*ENTRIES PROVIDED*:

· · · ·

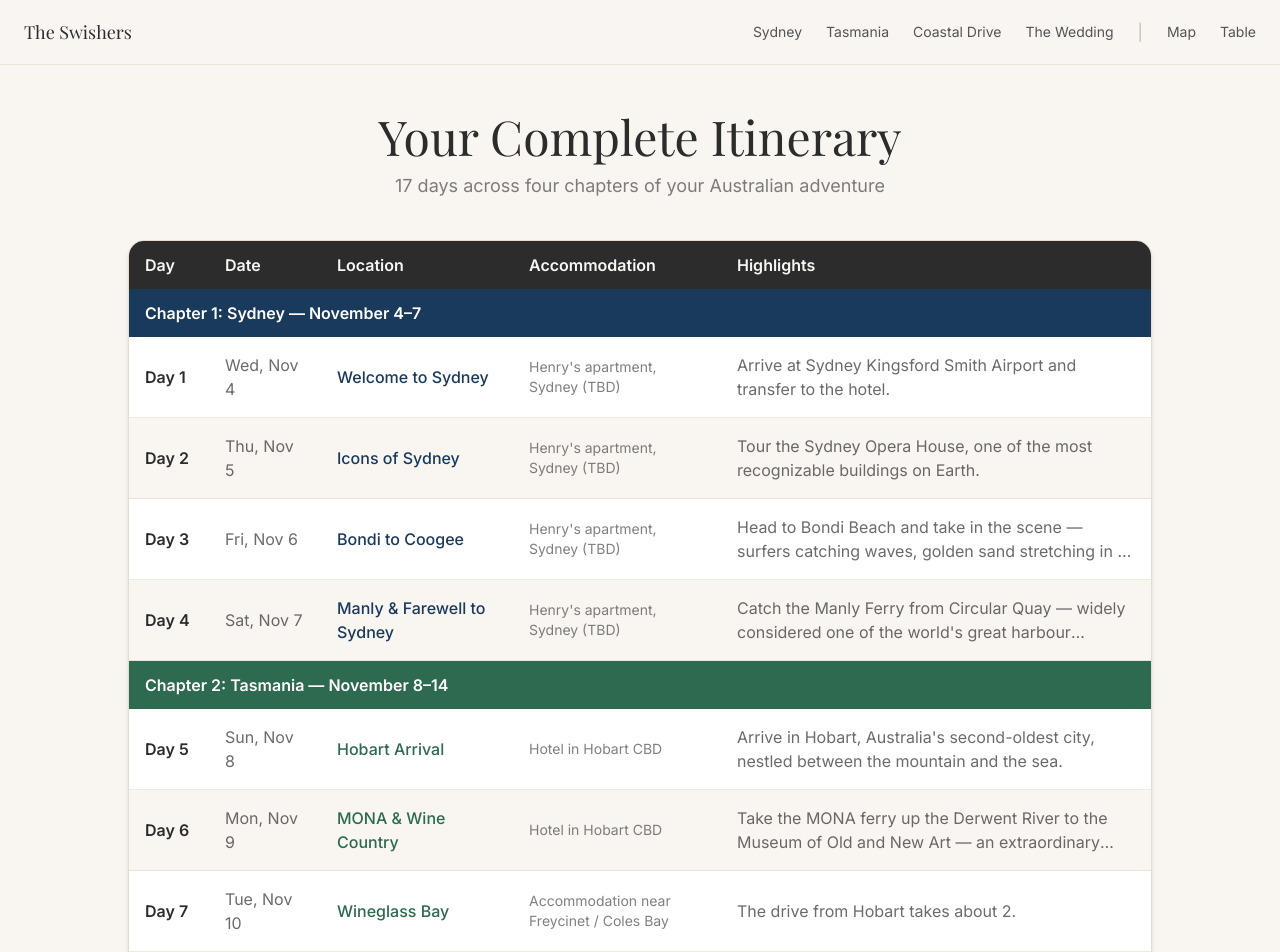
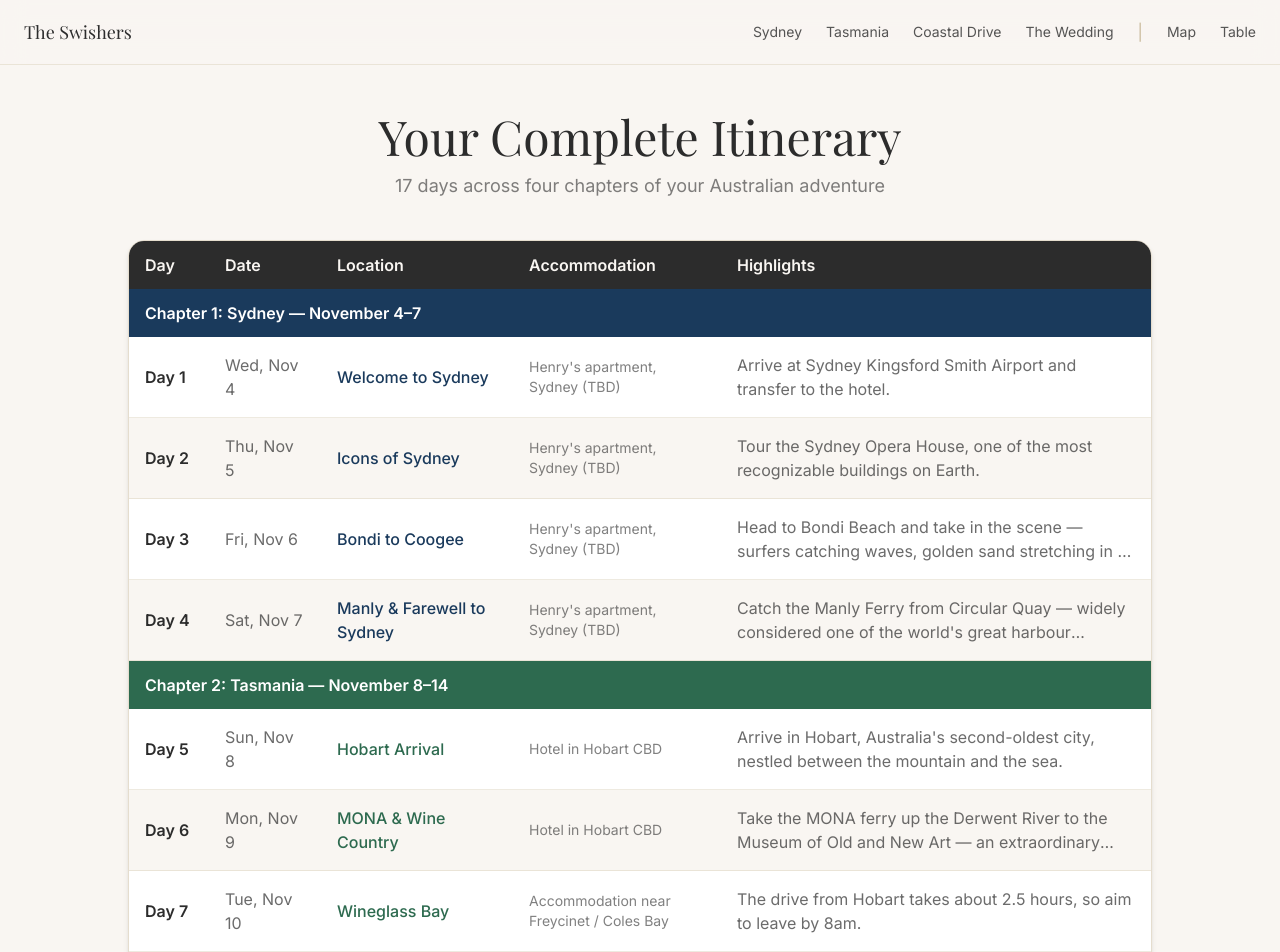
Before and after one commit to popcornAlesto33/swisher-australia, a Next.js app: page /table in a window 1280 px wide. Shown: the top 952 px of the page. Built offline with nearby package versions, Linux system fonts and the light colour scheme; a web font is replaced by a local one.

Commit message:
fix: preserve decimal points when truncating highlights in table view

```diff
--- a/src/app/table/page.tsx
+++ b/src/app/table/page.tsx
@@ -63,7 +63,7 @@ export default function TablePage() {
                       const isEven = dayIndex % 2 === 0;
                       const morningHighlight =
                         day.activities.morning
-                          ? day.activities.morning.split(".")[0] + "."
+                          ? day.activities.morning.split(/\.(?!\d)/)[0] + "."
                           : day.subtitle;
 
                       return (
```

· · · ·

*TASK DIRECTIONS*:
Leave out the pictures, then return every line of the data exactly.

*WRITTEN REPLY*:
Before and after one commit to popcornAlesto33/swisher-australia, a Next.js app: page /table in a window 1280 px wide. Shown: the top 952 px of the page. Built offline with nearby package versions, Linux system fonts and the light colour scheme; a web font is replaced by a local one.

Commit message:
fix: preserve decimal points when truncating highlights in table view

```diff
--- a/src/app/table/page.tsx
+++ b/src/app/table/page.tsx
@@ -63,7 +63,7 @@ export default function TablePage() {
                       const isEven = dayIndex % 2 === 0;
                       const morningHighlight =
                         day.activities.morning
-                          ? day.activities.morning.split(".")[0] + "."
+                          ? day.activities.morning.split(/\.(?!\d)/)[0] + "."
                           : day.subtitle;
 
                       return (
```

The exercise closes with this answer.